╭─ Input
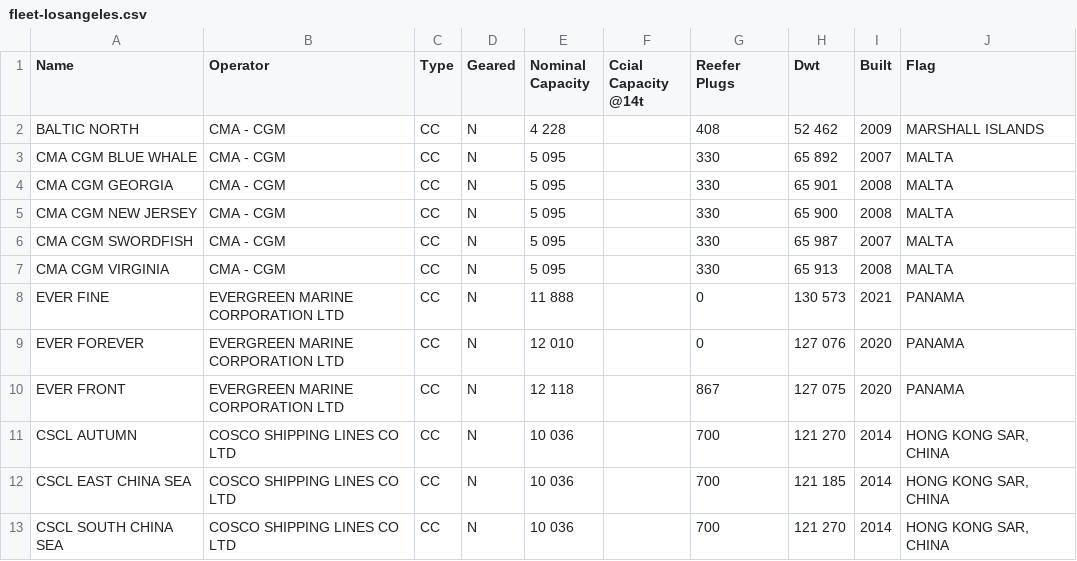
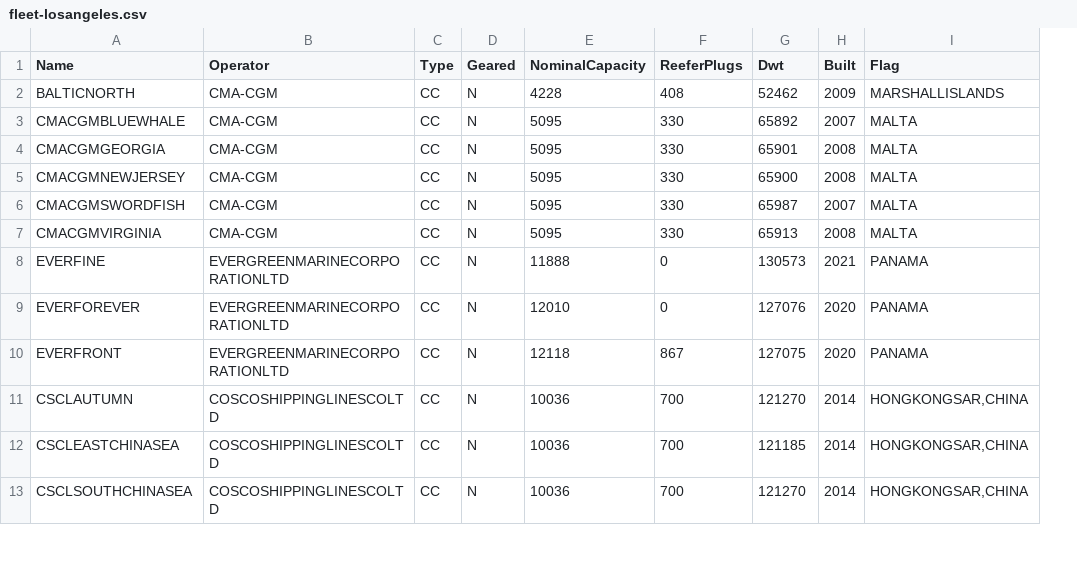
Before and after one commit to j55blanchet/engs103-teamproj-22s, a CSV file: source-data/ship-fleet/fleet-losangeles.csv, drawn as a sheet; only a part is shown; removed rows and columns are numbered as before the commit, all else as after; the diff covers the shown part only; the diff names each change by its address in the sheet, - before the commit and + after, or states it on an @@ line.

```diff
--- a/source-data/ship-fleet/fleet-losangeles.csv
+++ b/source-data/ship-fleet/fleet-losangeles.csv
-column E (Nominal Capacity), rows 2-13: 4 228 | 5 095 | 5 095 | 5 095 | 5 095 | 5 095 | 11 888 | 12 010 | 12 118 | 10 036 | 10 036 | 10 036
-column F (Ccial Capacity @14t), empty
+column E (NominalCapacity), rows 2-13: 4228 | 5095 | 5095 | 5095 | 5095 | 5095 | 11888 | 12010 | 12118 | 10036 | 10036 | 10036
-F1: Reefer Plugs
+F1: ReeferPlugs
-A2 (Name): BALTIC NORTH
+A2 (Name): BALTICNORTH
-B2:B7 (Operator): CMA - CGM
+B2:B7 (Operator): CMA-CGM
-G2 (Dwt): 52 462
+G2 (Dwt): 52462
-I2 (Flag): MARSHALL ISLANDS
+I2 (Flag): MARSHALLISLANDS
-A3 (Name): CMA CGM BLUE WHALE
+A3 (Name): CMACGMBLUEWHALE
-G3 (Dwt): 65 892
+G3 (Dwt): 65892
-A4 (Name): CMA CGM GEORGIA
+A4 (Name): CMACGMGEORGIA
-G4 (Dwt): 65 901
+G4 (Dwt): 65901
-A5 (Name): CMA CGM NEW JERSEY
+A5 (Name): CMACGMNEWJERSEY
-G5 (Dwt): 65 900
+G5 (Dwt): 65900
-A6 (Name): CMA CGM SWORDFISH
+A6 (Name): CMACGMSWORDFISH
-G6 (Dwt): 65 987
+G6 (Dwt): 65987
-A7 (Name): CMA CGM VIRGINIA
+A7 (Name): CMACGMVIRGINIA
-G7 (Dwt): 65 913
+G7 (Dwt): 65913
-A8 (Name): EVER FINE
+A8 (Name): EVERFINE
-B8:B10 (Operator): EVERGREEN MARINE CORPORATION LTD
+B8:B10 (Operator): EVERGREENMARINECORPORATIONLTD
-G8 (Dwt): 130 573
+G8 (Dwt): 130573
-A9 (Name): EVER FOREVER
+A9 (Name): EVERFOREVER
-G9 (Dwt): 127 076
+G9 (Dwt): 127076
-A10 (Name): EVER FRONT
+A10 (Name): EVERFRONT
-G10 (Dwt): 127 075
+G10 (Dwt): 127075
-A11 (Name): CSCL AUTUMN
+A11 (Name): CSCLAUTUMN
-B11:B13 (Operator): COSCO SHIPPING LINES CO LTD
+B11:B13 (Operator): COSCOSHIPPINGLINESCOLTD
-G11 (Dwt): 121 270
+G11 (Dwt): 121270
-I11:I13 (Flag): HONG KONG SAR, CHINA
+I11:I13 (Flag): HONGKONGSAR,CHINA
-A12 (Name): CSCL EAST CHINA SEA
+A12 (Name): CSCLEASTCHINASEA
-G12 (Dwt): 121 185
+G12 (Dwt): 121185
-A13 (Name): CSCL SOUTH CHINA SEA
+A13 (Name): CSCLSOUTHCHINASEA
-G13 (Dwt): 121 270
+G13 (Dwt): 121270
```
Also changed, not shown: 136 edited cells elsewhere in this file, source-data/ship-fleet/entire-fleet.csv, source-data/ship-fleet/fleet-longbeach.csv, 2 other files.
╰─
Exercise brief =
The expected output is each record, copied exactly, and nothing in place of the pictures.

Answer to the exercise =
Before and after one commit to j55blanchet/engs103-teamproj-22s, a CSV file: source-data/ship-fleet/fleet-losangeles.csv, drawn as a sheet; only a part is shown; removed rows and columns are numbered as before the commit, all else as after; the diff covers the shown part only; the diff names each change by its address in the sheet, - before the commit and + after, or states it on an @@ line.

```diff
--- a/source-data/ship-fleet/fleet-losangeles.csv
+++ b/source-data/ship-fleet/fleet-losangeles.csv
-column E (Nominal Capacity), rows 2-13: 4 228 | 5 095 | 5 095 | 5 095 | 5 095 | 5 095 | 11 888 | 12 010 | 12 118 | 10 036 | 10 036 | 10 036
-column F (Ccial Capacity @14t), empty
+column E (NominalCapacity), rows 2-13: 4228 | 5095 | 5095 | 5095 | 5095 | 5095 | 11888 | 12010 | 12118 | 10036 | 10036 | 10036
-F1: Reefer Plugs
+F1: ReeferPlugs
-A2 (Name): BALTIC NORTH
+A2 (Name): BALTICNORTH
-B2:B7 (Operator): CMA - CGM
+B2:B7 (Operator): CMA-CGM
-G2 (Dwt): 52 462
+G2 (Dwt): 52462
-I2 (Flag): MARSHALL ISLANDS
+I2 (Flag): MARSHALLISLANDS
-A3 (Name): CMA CGM BLUE WHALE
+A3 (Name): CMACGMBLUEWHALE
-G3 (Dwt): 65 892
+G3 (Dwt): 65892
-A4 (Name): CMA CGM GEORGIA
+A4 (Name): CMACGMGEORGIA
-G4 (Dwt): 65 901
+G4 (Dwt): 65901
-A5 (Name): CMA CGM NEW JERSEY
+A5 (Name): CMACGMNEWJERSEY
-G5 (Dwt): 65 900
+G5 (Dwt): 65900
-A6 (Name): CMA CGM SWORDFISH
+A6 (Name): CMACGMSWORDFISH
-G6 (Dwt): 65 987
+G6 (Dwt): 65987
-A7 (Name): CMA CGM VIRGINIA
+A7 (Name): CMACGMVIRGINIA
-G7 (Dwt): 65 913
+G7 (Dwt): 65913
-A8 (Name): EVER FINE
+A8 (Name): EVERFINE
-B8:B10 (Operator): EVERGREEN MARINE CORPORATION LTD
+B8:B10 (Operator): EVERGREENMARINECORPORATIONLTD
-G8 (Dwt): 130 573
+G8 (Dwt): 130573
-A9 (Name): EVER FOREVER
+A9 (Name): EVERFOREVER
-G9 (Dwt): 127 076
+G9 (Dwt): 127076
-A10 (Name): EVER FRONT
+A10 (Name): EVERFRONT
-G10 (Dwt): 127 075
+G10 (Dwt): 127075
-A11 (Name): CSCL AUTUMN
+A11 (Name): CSCLAUTUMN
-B11:B13 (Operator): COSCO SHIPPING LINES CO LTD
+B11:B13 (Operator): COSCOSHIPPINGLINESCOLTD
-G11 (Dwt): 121 270
+G11 (Dwt): 121270
-I11:I13 (Flag): HONG KONG SAR, CHINA
+I11:I13 (Flag): HONGKONGSAR,CHINA
-A12 (Name): CSCL EAST CHINA SEA
+A12 (Name): CSCLEASTCHINASEA
-G12 (Dwt): 121 185
+G12 (Dwt): 121185
-A13 (Name): CSCL SOUTH CHINA SEA
+A13 (Name): CSCLSOUTHCHINASEA
-G13 (Dwt): 121 270
+G13 (Dwt): 121270
```
Also changed, not shown: 136 edited cells elsewhere in this file, source-data/ship-fleet/entire-fleet.csv, source-data/ship-fleet/fleet-longbeach.csv, 2 other files.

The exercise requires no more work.